In a joint statement, the city and Mayo Clinic said they “have a responsibility to the communities we serve to engage in constructive communication going forward. Facilitated dialogue is a very positive step in meeting our shared goal of providing quality health care, and we are dedicated to the hard work ahead of us. We thank Rep. Walz for his service to his constituents and for working to bring us to the discussion table.”

The agreement comes after the first part of Mayo’s planned transition of most inpatient services to Austin began with the moving of the intensive care unit. Inpatient surgeries are expected to move to Austin in January, and the behavioral health center will move from Austin to Albert Lea in 2019. Labor and delivery services will be last to relocate to Austin in late 2019 or early 2020.

Mayo Clinic chairwoman of government relations Kathleen Harrington said the hospital is grateful for the work of Walz and other elected officials on behalf of Albert Lea and the future of rural health care.

“We look forward to participating in this dialogue with the city and county leaders and continuing our efforts with all our federal and state elected leaders,” Harrington said.

Despite calls to delay the transition from state and federal lawmakers, local entities and members of the public, Mayo Clinic has given no indication it will delay the plan.

A date for the first meeting has not been set, said Albert Lea City Manager Chad Adams, adding he wants a meeting to take place by the end of this month.

Adams does not expect the recent transition of the intensive care unit to be discussed, but the city will try to have its questions answered.

Adams called it “responsible” for the city to have conversations with Mayo regarding the transition, based on the hospital system being the community’s largest employer and said it is “too soon” to tell if Mayo Clinic will be open to delaying the rest of the transition.

Harrington said the hospital will not reconsider its decision to transition most inpatient services.

“We will not be revisiting decisions,” said Harrington, adding the hospital plans to talk about how it will continue to provide high-quality care to Albert Lea.

Employment levels are expected to remain similar at the Albert Lea hospital, Harrington said.

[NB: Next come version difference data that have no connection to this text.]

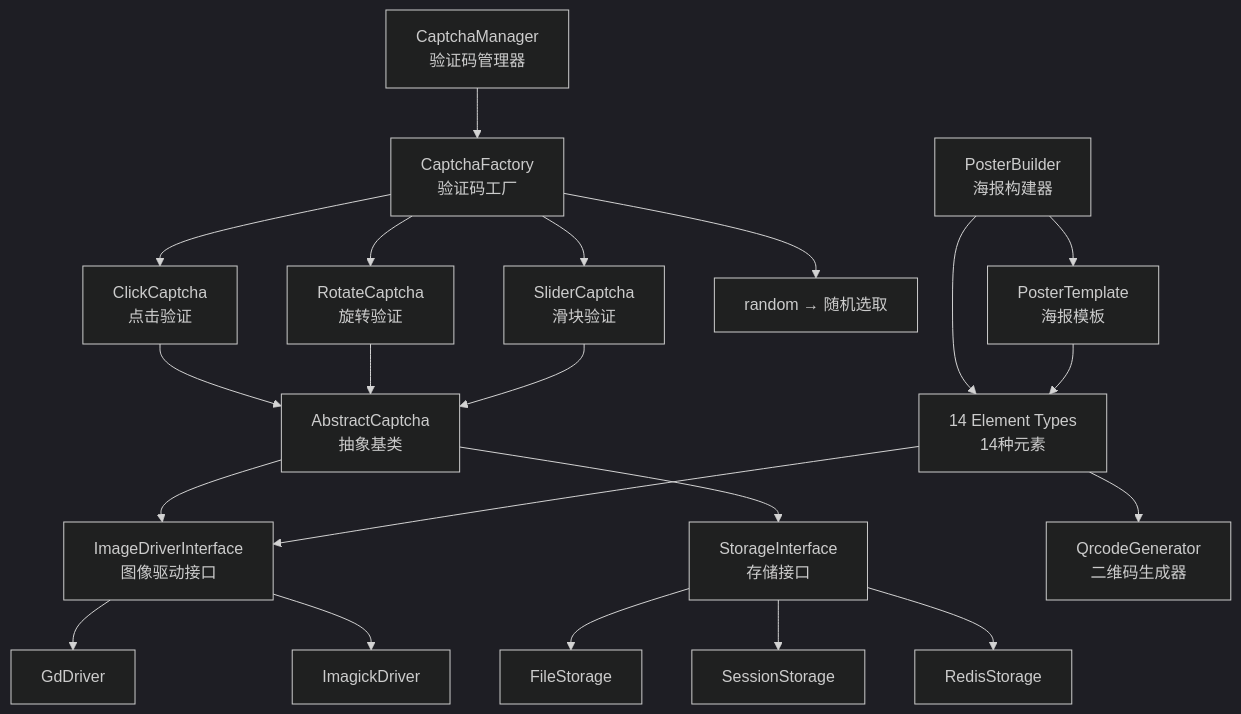
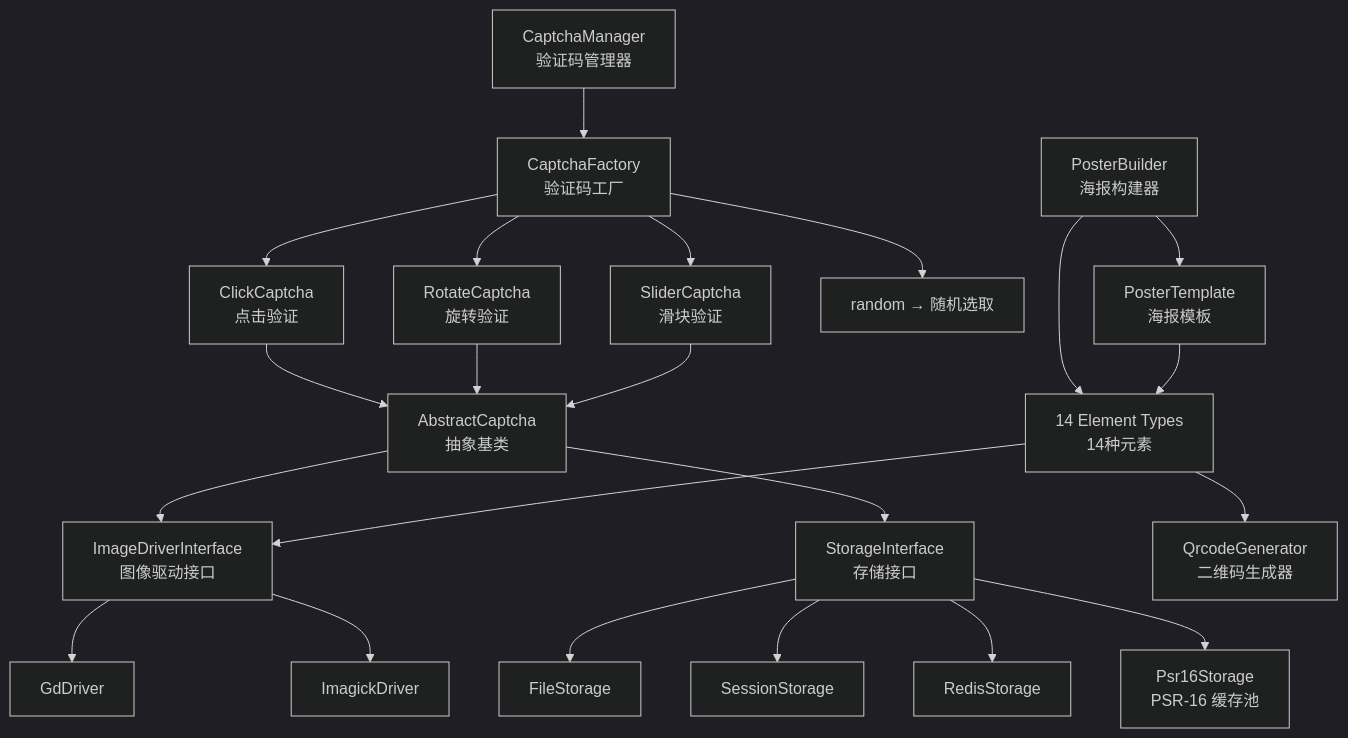
One commit to erikwang2013/poster-php changed the third of 11 diagrams in docs/architecture.md. Above: the diagram before and after it, drawn with Mermaid (dark theme). The commit also changed other lines of this file and 24 other files, not shown here.

Commit message:
fix: 存储层并发与静默失效（FileStorage 加锁与原子写、Session 守卫、auto 探测缓存）+ feat: PSR-16 适配与 Laravel 图片端点

````diff
--- a/docs/architecture.md
+++ b/docs/architecture.md
@@ -116,30 +119,31 @@
 ```mermaid
 graph TB
     CM["CaptchaManager<br/>验证码管理器"] --> CF["CaptchaFactory<br/>验证码工厂"]
     CF --> CC["ClickCaptcha<br/>点击验证"]
     CF --> RC["RotateCaptcha<br/>旋转验证"]
     CF --> SC["SliderCaptcha<br/>滑块验证"]
     CF --> RANDOM["random → 随机选取"]
 
     CC --> AC["AbstractCaptcha<br/>抽象基类"]
     RC --> AC
     SC --> AC
 
     AC --> ID["ImageDriverInterface<br/>图像驱动接口"]
     AC --> SI["StorageInterface<br/>存储接口"]
 
     ID --> GD["GdDriver"]
     ID --> IM["ImagickDriver"]
 
     SI --> FS["FileStorage"]
     SI --> SS["SessionStorage"]
     SI --> RS["RedisStorage"]
+    SI --> PS["Psr16Storage<br/>PSR-16 缓存池"]
 
     PB["PosterBuilder<br/>海报构建器"] --> ELEMENTS["14 Element Types<br/>14种元素"]
     PB --> PT["PosterTemplate<br/>海报模板"]
 
     ELEMENTS --> ID
     ELEMENTS --> QG["QrcodeGenerator<br/>二维码生成器"]
 
     PT --> ELEMENTS
 ```
````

Adams expects to discuss mitigating the impacts the transition will have on Albert Lea and said the city is “very pleased” to have the chance to talk to the hospital system about the transition.

Walz said he was pleased the two entities agreed to participate.

“I believe these actions and their commitment to a facilitated dialogue is in the best interest of my constituents and moves the ball forward to what I believe will be constructive communication,” he said.

Walz thanked Minge for his role in the planned discussion.

“I stand ready to continue assisting both parties as they move forward in serving their communities, and remain prepared to do whatever I can at the federal level to be a partner in dealing with the many challenges facing rural health care,” Walz said.

Minge said in the press release he was pleased the city and the hospital system will meet.

“Hopefully their discussions will help build a framework for a productive relationship between the community and Mayo,” he said.

In a statement following the announcement, Albert Lea-Save Our Hospital Co-Chairwoman Mariah Lynne said the organization believes the fate of the transition rests with Mayo Clinic CEO John Noseworthy and Mayo Chief Administrative Officer and Vice President Jeff Bolton.

“We understand that our city manager has an obligation to exhaust all avenues of cooperation with Mayo, and we support the city in their commitment to resolve this critical situation by all means possible, including facilitated dialogue between the city of Albert Lea and Mayo Clinic Health System’s regional personnel,” Lynne said.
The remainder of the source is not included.